Kelly: So the question is, if the equivalent to theft of employees is $10,000, the employer doesn’t make the contribution to the IRS says, hey, this is de facto theft, let’s say it’s $10,000, how do you add value to that? Because if they are just saying, hey, this is theft, how does McConnaughy come in and say, well, let’s settle on $5,000?
William: That would depend on the company’s ability to repay those taxes. I get settlements all the time on unpaid payroll taxes in these cases, even though they are quite serious. I get settlements all the time. There is a misunderstanding out in the general public that you can’t settle payroll taxes but that would be untrue, I get settlements frequently on unpaid payroll taxes, even though the IRS profoundly frowns on those unpaid payroll taxes. They can be settled if you can prove to the IRS that the business doesn’t have the means to pay those off, ever, then yes you can get reduced settlements even on payroll taxes, both at the company level and at the responsible person’s level. I do it, as I said, frequently, it’s not at all the time, it’s not every day but it is frequently. That’s at least every month I get settlements on those kinds of taxes despite the misunderstanding in the public that you can’t settle those. Those kinds of taxes cannot be discharged in bankruptcy, which is where I think the misunderstanding comes in, because you can’t discharge those kinds of taxes in a bankruptcy filing. They can’t be settled, but that’s not true, they can be settled with the kind of work that I do.
Kelly: Yeah, I guess I didn’t realize that, I kind of assume that the payroll tax part was not much room for negotiation there.
William: No, no, no, that would be untrue, I get settlements, frequently on those taxes. They can be settled.
Kelly: That’s terrific.
William: It can’t be discharged in bankruptcy.

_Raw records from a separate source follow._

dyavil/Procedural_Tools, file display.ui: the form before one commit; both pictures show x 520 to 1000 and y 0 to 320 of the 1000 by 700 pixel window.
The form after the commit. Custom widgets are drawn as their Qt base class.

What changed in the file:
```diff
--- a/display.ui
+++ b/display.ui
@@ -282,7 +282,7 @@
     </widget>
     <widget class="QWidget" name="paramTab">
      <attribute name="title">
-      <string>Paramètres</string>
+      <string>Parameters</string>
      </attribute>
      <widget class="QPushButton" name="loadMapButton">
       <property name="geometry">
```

That’s where a lot of people misunderstand.
Kelly: Yeah. Let’s talk about how people can contact you. I think there is no geographical limitation and where you work. I mean if it’s the state tax issues in California, I suppose, maybe Arizona or is your sweet spot but in terms of Federal Tax issue you can work with anybody anywhere, correct?
William: That’s correct. I have clients literally worldwide, people that are overseas.

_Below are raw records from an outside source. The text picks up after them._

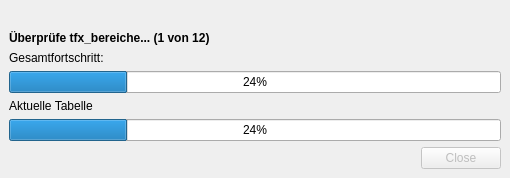
Before: the Qt Designer form app/checkdatabasedialog.ui in turnfix/turnfix, drawn with Qt 5.
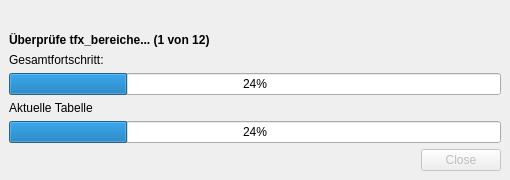
After: the same form once the commit is applied. Custom widgets are drawn as their Qt base class.

Patch:
```diff
--- a/app/checkdatabasedialog.ui
+++ b/app/checkdatabasedialog.ui
@@ -7,7 +7,7 @@
     <x>0</x>
     <y>0</y>
     <width>510</width>
-    <height>178</height>
+    <height>180</height>
    </rect>
   </property>
   <property name="windowTitle">
```
Left out of the diff: 6 changed lines with no effect on the pictures.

Kelly: How does one get a hold of you?
William: The best way is either call because I have a toll-free number, it is 888-225-1272, toll-free. You can call me on my dime, 888-225-1272 or they can go through my website taxhelp.pro, taxhelp.pro, and you can get a hold of me through the website, either quick to call, email we have chat on most of the time, any of those three ways, call, chat, email, whatever works for you.

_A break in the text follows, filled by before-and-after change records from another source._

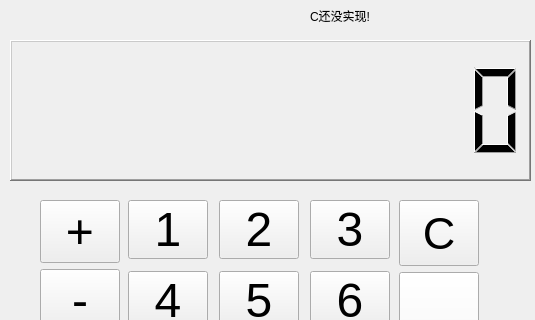
Old version of the form mainwindow.ui in the repository FurryAcetylCoA/quiz2QCalculator; both pictures show x 0 to 535 and y 0 to 320 of the 535 by 563 pixel window.
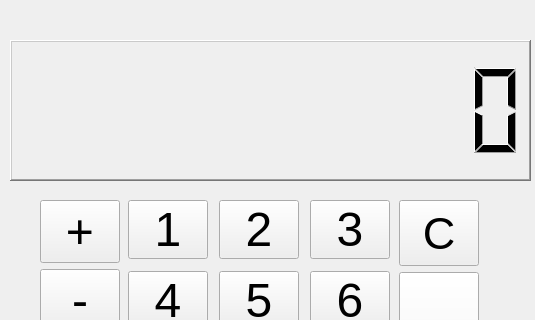
New version of the form.

Commit message: 去除无用的Label

Patch:
```diff
--- a/mainwindow.ui
+++ b/mainwindow.ui
@@ -39,19 +39,6 @@
      <number>0</number>
     </property>
    </widget>
-   <widget class="QLabel" name="label">
-    <property name="geometry">
-     <rect>
-      <x>310</x>
-      <y>0</y>
-      <width>151</width>
-      <height>31</height>
-     </rect>
-    </property>
-    <property name="text">
-     <string>C还没实现!</string>
-    </property>
-   </widget>
    <widget class="QWidget" name="widget" native="true">
     <property name="geometry">
      <rect>
```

Kelly: Now, do people normally start with you or do they start with one of your assistants to kind of do some fact-finding first, how does the process begin?
William: The first point of contact is usually…I have a brother that works with me in the business, his name is Donald, he does the initial screening. So, usually, the first contact will be with him to determine whether or not you really have a problem that I can help you out with, but then immediately after that, it comes directly to me. I am the man, I am the point of contact after that. I will be personally working on your case, it will not be shoved down to somebody else with less experience.
Kelly: So, the McConnaughy Brothers, the McConnaughy mafia doing tax work for you. Alright, so say your website again.
William: It’s taxhelp.pro
Kelly: Taxhelp.pro, okay. Alright, that’s terrific. Do you want to finish with a quote or a funny historical event or are we done?
William: Let’s see…I think we are done for now. This has been a great call and I really enjoyed it. Any other time you want to speak with me about tax stuff please let me know I will be glad to get on the line with you.
Kelly: Well, let’s do a personal one, a personal tax situation because those are different, because, obviously, you don’t have the wages thing so at least the top critical event would be different. But, we will set that up and try to get that done before the end of the year as people get into the tax season. That would be great.
William: Alright, very good. I am looking forward to it.
Kelly: Bill I enjoyed it, take care of yourself.
William: Okay, goodbye Kelly.
Kelly: Thanks, bye.